An internet connection comes into your house (using DSL as the example) through your phone line. You plug that into a modem (that may also be a router) which connects you to your ISP. The modem/router will typically have a DHCP server built in. Access your router config (using something like http://192.168
.0.1 ; 10.0.0.1 or 192.168.1.1 depending on the brand and instructions) and turn off the built in DHCP server. If you have already done this because you put a separate router on your network (by connecting your modem/router to a new router) then you will simply disable the DHCP function in this new router (similarly to how you did previously). At that point your new router (ambiguously termed router refers to both wired and wireless routers) that was performing the job of a DHCP server will continue to perform all other functions including serving up the 'net wirelessly. Often times one of the configuration options are instead to change the device to a DHCP-Forwarder (which in simple terms means to disable the DHCP server in that device). That choice would be just fine, it just depends on the terminology your router uses; both turning off the DHCP server (Disable DHCP Server) and enabling DHCP-Forwarder are the same thing (similarly glass and cup represent the same thing).
Slightly more advanced network setups might include 2 wireless routers that "wirelessly bridge" a connection. The same would hold true in this network arrangement. One of the wireless routers will likely be offering a DHCP server currently. You would simply disable that server, the wireless bridge will remain intact.
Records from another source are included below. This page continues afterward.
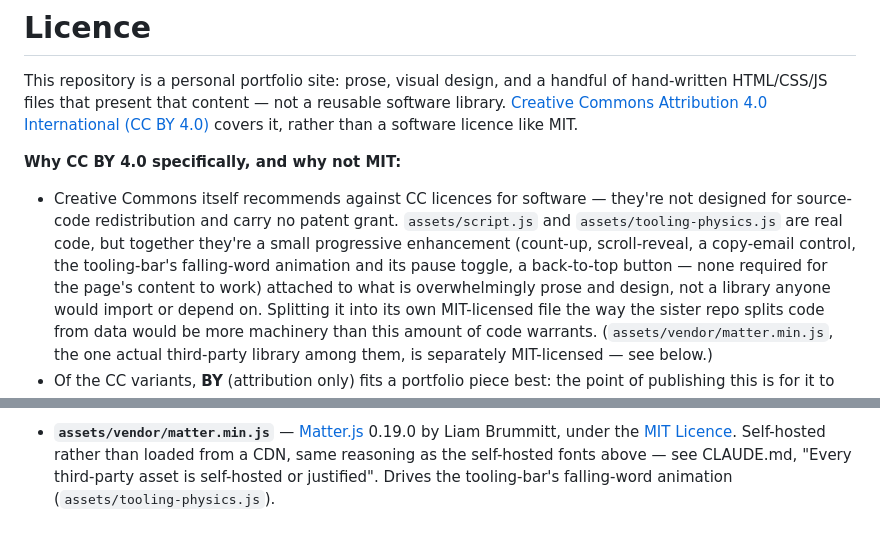
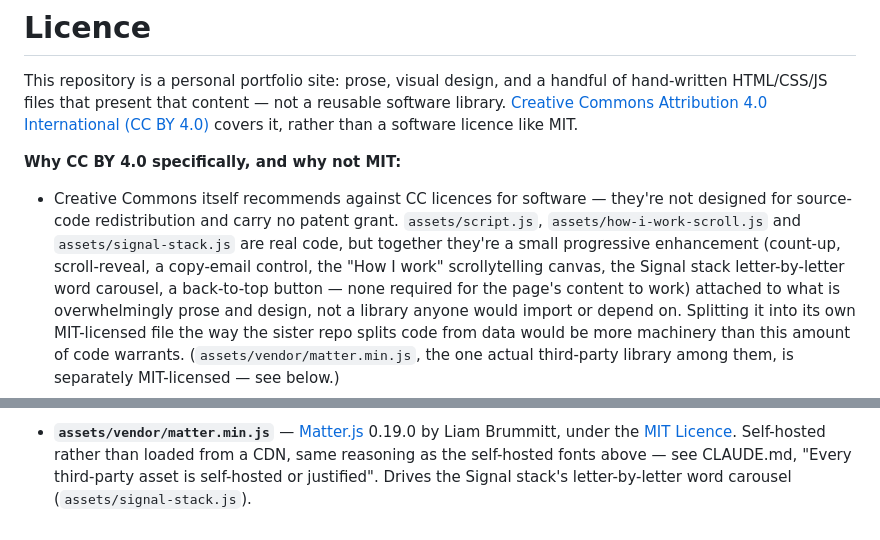
Before and after one commit to gabrielaoliveranz/gabrielaoliveranz.github.io, a Markdown page: LICENSE.md, 2 parts joined by grey strips. Rendered like a GitHub page.

Commit message:
docs(license): fix stale assets/tooling-physics.js references
That file was removed and replaced by assets/signal-stack.js (and
assets/how-i-work-scroll.js) in the previous commit on this branch —
LICENSE.md's script-file list and the Matter.js entry still named the
old path. Also drops "and its pause toggle" from the script-file
description, since neither replacement animation has a manual pause
control.

```diff
--- a/LICENSE.md
+++ b/LICENSE.md
@@ -10,11 +10,12 @@ covers it, rather than a software licence like MIT.
 
 - Creative Commons itself recommends against CC licences for software
   — they're not designed for source-code redistribution and carry no
-  patent grant. `assets/script.js` and `assets/tooling-physics.js` are
-  real code, but together they're a small progressive enhancement
-  (count-up, scroll-reveal, a copy-email control, the tooling-bar's
-  falling-word animation and its pause toggle, a back-to-top button —
-  none required for the page's content to work) attached to what is
+  patent grant. `assets/script.js`, `assets/how-i-work-scroll.js` and
+  `assets/signal-stack.js` are real code, but together they're a small
+  progressive enhancement (count-up, scroll-reveal, a copy-email
+  control, the "How I work" scrollytelling canvas, the Signal stack
+  letter-by-letter word carousel, a back-to-top button — none required
+  for the page's content to work) attached to what is
   overwhelmingly prose and design, not a library anyone would import or
   depend on. Splitting it into its own MIT-licensed file the way the
   sister repo splits code from data would be more machinery than this
@@ -70,5 +71,5 @@ covers it, rather than a software licence like MIT.
   0.19.0 by Liam Brummitt, under the [MIT Licence](https://github.com/liabru/matter-js/blob/master/LICENSE).
   Self-hosted rather than loaded from a CDN, same reasoning as the
   self-hosted fonts above — see CLAUDE.md, "Every third-party asset is
-  self-hosted or justified". Drives the tooling-bar's falling-word
-  animation (`assets/tooling-physics.js`).
+  self-hosted or justified". Drives the Signal stack's letter-by-letter
+  word carousel (`assets/signal-stack.js`).
```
The terms that seem to be most confusing are relating to routing. A router is a slightly more sophisticated device that 'routes' packets to their destination. Often times (and with newer equipment) switches will contain a bit of 'intelligence' that also routes packets to their destination which really helps to confuse and blur the lines of router/switch. So, a wireless *router* (when referring to home networking) is simply a router with built in wireless capabilities. A non-wireless router is simply a router with a built in switch (again just talking home networking equipment, industrial stuff may differ, but the idea is the same). A hybrid router (most often what you buy) is a wired router, a 4-8 port wired switch and wireless access point all in 1 device.
The same thing applies to every one of those devices. If you have multiple devices, you should have already disabled 1 or more DHCP servers anyway; and if you haven't, do it
In a really lame diagram, here is what it might look like:
--->DSL Modem/router (DHCP disabled)---->Wireless Router---->wireless devices
------->other wireless or wired routers (with DHCP disabled)
That second device that everything is connected to; that *should* be the only device in your network running a DHCP server (and if it's not, get your network setup so it is). Once you are ready to install LinuxMCE, disable that single DHCP server that was performing the DHCP functions for the entire house. Then, when you install LinuxMCE on your core machine (that is probably wired to one of your routers, preferably your main router via a gigabit connection) it will begin performing the DHCP server functions.